Task details
Copy all lines containing the string "label" from the records below.

Input
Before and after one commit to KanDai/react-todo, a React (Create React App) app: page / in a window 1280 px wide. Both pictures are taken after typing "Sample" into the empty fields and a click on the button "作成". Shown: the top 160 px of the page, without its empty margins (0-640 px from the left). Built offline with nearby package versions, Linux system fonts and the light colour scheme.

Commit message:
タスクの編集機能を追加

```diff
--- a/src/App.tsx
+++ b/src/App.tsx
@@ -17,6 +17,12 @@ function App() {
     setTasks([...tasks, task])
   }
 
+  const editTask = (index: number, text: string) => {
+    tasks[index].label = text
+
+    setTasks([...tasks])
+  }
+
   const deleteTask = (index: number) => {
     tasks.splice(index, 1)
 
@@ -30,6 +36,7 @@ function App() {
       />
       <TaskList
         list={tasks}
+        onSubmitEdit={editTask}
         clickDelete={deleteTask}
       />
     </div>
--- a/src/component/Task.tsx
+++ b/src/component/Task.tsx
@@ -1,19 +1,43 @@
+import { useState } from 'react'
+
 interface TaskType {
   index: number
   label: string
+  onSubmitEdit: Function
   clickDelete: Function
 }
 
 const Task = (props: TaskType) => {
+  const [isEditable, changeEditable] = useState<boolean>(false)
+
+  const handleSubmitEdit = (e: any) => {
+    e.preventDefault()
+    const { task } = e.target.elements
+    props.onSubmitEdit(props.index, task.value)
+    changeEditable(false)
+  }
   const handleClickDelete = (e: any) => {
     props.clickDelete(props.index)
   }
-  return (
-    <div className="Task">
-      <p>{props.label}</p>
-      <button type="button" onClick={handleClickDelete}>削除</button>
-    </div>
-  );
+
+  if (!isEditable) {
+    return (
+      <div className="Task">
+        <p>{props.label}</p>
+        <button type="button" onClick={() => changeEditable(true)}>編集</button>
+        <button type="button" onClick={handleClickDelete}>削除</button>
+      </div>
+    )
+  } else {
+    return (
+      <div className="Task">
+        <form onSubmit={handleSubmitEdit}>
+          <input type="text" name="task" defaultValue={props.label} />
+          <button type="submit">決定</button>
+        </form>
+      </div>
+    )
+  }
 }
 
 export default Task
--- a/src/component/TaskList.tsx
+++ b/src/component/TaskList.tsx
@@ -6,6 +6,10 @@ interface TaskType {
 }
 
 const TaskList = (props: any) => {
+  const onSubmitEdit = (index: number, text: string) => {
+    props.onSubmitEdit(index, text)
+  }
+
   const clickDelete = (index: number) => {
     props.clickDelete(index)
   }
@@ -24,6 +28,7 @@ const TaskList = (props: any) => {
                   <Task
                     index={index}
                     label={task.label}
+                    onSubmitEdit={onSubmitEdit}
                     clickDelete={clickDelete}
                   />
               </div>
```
* * *
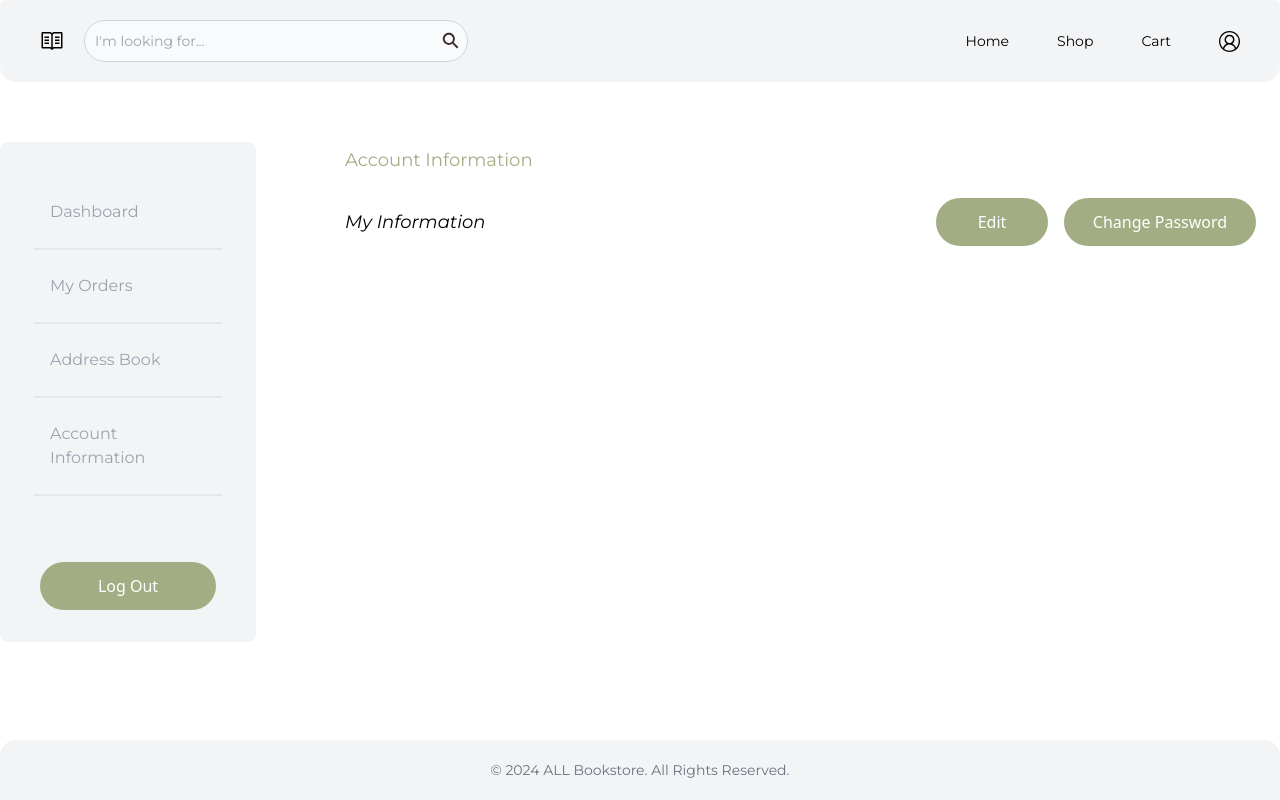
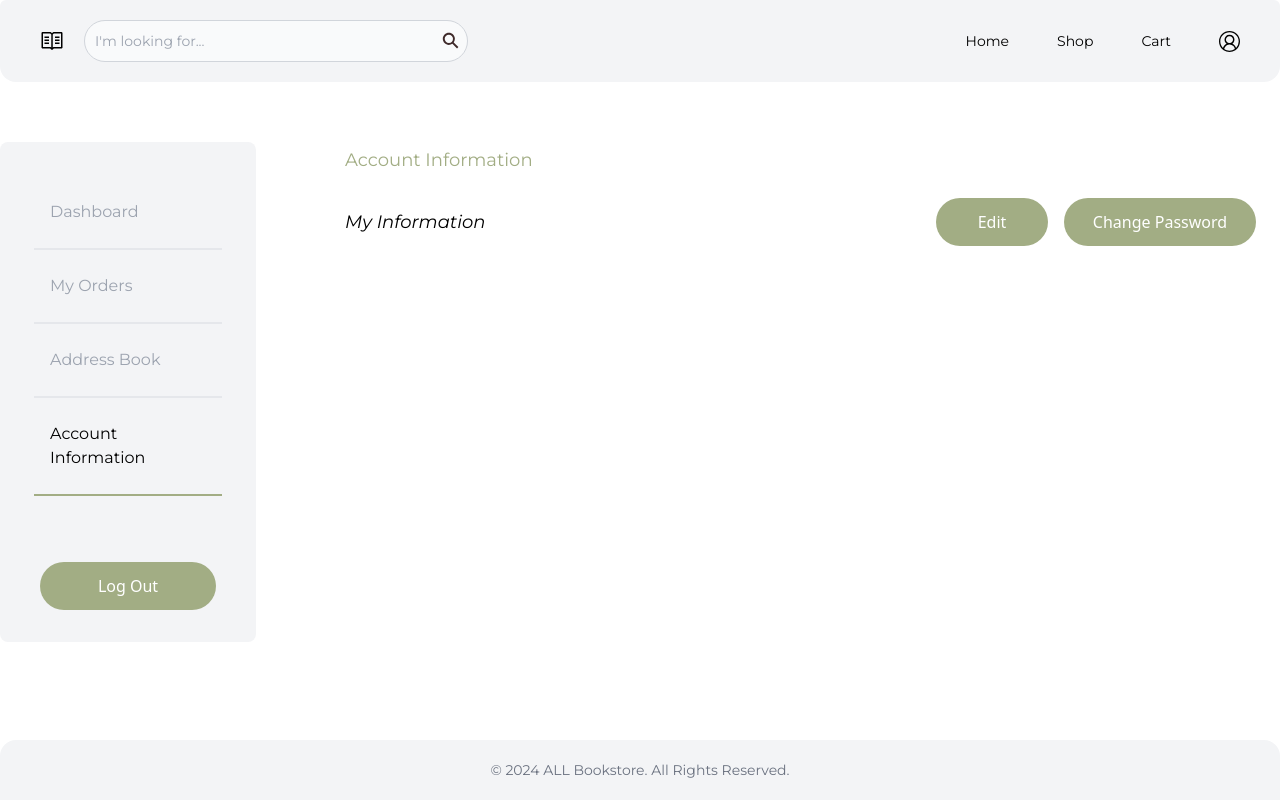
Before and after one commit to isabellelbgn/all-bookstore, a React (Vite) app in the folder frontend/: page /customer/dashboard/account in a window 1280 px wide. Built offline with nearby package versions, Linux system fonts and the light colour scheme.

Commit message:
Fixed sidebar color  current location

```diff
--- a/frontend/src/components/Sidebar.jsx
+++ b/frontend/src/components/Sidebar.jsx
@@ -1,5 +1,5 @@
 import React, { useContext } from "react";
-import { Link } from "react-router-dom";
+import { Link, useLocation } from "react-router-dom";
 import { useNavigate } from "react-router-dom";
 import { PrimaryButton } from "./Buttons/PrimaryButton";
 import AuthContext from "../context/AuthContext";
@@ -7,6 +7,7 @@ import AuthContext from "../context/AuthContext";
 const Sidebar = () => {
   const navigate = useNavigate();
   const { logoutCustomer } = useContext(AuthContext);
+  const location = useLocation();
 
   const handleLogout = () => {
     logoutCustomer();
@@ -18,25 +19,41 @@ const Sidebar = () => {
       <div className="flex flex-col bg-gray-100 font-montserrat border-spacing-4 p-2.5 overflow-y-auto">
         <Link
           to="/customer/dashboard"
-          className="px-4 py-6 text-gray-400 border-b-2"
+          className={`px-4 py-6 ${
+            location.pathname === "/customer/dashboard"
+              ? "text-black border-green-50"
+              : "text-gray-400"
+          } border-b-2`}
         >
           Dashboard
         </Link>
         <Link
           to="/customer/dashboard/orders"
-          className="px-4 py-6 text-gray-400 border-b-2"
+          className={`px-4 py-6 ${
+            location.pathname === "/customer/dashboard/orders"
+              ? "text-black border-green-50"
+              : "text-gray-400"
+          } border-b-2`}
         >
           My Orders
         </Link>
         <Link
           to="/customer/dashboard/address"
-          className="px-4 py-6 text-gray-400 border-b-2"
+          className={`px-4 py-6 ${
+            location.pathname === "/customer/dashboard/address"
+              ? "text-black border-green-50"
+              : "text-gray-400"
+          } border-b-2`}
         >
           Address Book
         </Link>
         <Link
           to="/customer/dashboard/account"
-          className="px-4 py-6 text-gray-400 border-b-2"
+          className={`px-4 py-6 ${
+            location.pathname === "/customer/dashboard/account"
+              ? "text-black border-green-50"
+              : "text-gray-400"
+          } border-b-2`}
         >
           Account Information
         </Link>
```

Output for this task
+    tasks[index].label = text
   label: string
-      <p>{props.label}</p>
+        <p>{props.label}</p>
+          <input type="text" name="task" defaultValue={props.label} />
                     label={task.label}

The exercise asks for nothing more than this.